I have friends whose fertility I know more about than their finances. Money—what we make, how we spend it, how much we owe—is perhaps the most personal information of all. And we’d like to ask you to share that information with The Atlantic and your fellow readers.
For me, the few times I have had open conversations about money with anyone besides my spouse, I have benefitted immensely. I have sorted out spending priorities, thought more deeply about charitable giving, and received crucial career advice. More than anything, it was just good to talk about it: Money is something that many (most?) of us think about all the time. Talking about it with friends normalized that fact, and made financial worries something we shared. I’m lucky that I’ve had even these few conversations—many people navigate their financial lives more or less entirely alone.
Neal Gabler, the author of our new cover story, has for a long time been in that camp. “To struggle financially is a source of shame, a daily humiliation—even a form of social suicide,” Gabler writes. “Silence is the only protection.” But this isolation did him little good.

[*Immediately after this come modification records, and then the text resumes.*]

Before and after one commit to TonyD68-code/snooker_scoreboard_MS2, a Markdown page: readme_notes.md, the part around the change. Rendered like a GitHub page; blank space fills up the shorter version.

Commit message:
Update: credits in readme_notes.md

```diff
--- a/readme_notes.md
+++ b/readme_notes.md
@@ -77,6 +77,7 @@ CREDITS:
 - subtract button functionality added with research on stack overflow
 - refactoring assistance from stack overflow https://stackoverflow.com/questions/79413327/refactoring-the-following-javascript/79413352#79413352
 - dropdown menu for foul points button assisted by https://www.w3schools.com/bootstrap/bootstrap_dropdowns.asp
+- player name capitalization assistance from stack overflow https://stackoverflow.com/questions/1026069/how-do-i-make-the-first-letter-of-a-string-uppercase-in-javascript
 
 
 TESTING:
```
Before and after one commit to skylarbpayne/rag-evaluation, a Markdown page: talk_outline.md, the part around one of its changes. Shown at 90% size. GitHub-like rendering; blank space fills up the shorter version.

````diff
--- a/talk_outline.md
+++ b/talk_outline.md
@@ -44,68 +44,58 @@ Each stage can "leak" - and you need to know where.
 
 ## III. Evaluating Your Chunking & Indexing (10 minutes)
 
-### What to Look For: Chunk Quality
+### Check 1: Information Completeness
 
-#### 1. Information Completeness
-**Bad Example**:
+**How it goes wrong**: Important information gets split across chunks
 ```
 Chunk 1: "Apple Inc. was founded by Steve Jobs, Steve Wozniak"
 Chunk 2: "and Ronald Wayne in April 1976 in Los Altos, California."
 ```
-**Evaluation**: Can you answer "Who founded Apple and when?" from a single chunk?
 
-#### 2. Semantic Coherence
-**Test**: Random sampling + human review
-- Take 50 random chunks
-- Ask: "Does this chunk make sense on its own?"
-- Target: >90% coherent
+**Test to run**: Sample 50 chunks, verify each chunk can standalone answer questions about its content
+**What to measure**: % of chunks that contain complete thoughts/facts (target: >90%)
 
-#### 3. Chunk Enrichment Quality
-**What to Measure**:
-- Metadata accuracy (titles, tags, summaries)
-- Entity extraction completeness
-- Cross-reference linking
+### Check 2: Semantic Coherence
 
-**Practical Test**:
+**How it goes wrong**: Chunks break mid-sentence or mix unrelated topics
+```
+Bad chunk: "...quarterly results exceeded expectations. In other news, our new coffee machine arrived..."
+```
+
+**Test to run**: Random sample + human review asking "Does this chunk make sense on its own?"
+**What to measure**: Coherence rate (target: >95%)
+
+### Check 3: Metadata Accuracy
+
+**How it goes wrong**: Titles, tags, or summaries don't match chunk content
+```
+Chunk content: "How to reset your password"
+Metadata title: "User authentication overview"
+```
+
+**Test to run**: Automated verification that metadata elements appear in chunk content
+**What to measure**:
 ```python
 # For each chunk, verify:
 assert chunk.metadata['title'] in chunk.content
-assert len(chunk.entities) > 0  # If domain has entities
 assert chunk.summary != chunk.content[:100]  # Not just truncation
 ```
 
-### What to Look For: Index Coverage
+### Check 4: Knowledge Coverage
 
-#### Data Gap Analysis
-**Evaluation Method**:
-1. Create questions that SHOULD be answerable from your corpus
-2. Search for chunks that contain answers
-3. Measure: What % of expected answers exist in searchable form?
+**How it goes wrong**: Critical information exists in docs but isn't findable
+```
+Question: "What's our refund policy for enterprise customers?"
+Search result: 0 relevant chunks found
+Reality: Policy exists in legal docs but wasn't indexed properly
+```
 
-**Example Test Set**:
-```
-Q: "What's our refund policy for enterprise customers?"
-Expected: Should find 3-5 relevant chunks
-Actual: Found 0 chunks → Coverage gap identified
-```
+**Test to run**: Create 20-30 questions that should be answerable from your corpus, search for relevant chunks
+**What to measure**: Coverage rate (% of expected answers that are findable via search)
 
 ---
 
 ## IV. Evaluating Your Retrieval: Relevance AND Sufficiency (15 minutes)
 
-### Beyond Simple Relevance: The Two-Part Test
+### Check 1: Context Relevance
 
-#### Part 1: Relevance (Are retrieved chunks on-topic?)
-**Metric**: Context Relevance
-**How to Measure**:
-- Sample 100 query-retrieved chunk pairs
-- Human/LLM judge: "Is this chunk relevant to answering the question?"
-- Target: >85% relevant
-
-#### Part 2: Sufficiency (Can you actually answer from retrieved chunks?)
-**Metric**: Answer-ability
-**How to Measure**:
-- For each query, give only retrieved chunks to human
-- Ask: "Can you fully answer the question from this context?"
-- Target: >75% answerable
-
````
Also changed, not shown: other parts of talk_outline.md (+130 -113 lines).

He floats through his financial troubles without the stories of friends—without their mistakes to learn from, their smart decisions to imitate, their counsel to guide him.
There’s a lot to be gained from these stories, and we’d like to hear them. Write to us with yours at email@example.com. Tell us about the things you did right and the things you did wrong; tell us the disadvantages you faced, the advantages you had, and those you wished you’d had; tell us if, like Gabler, you emptied your retirement accounts to fund tuition or a wedding; tell us your money stories. Over the next few weeks, we’ll post them here in Notes. Please let us know if you'd like to use your full name, first name, or remain completely anonymous.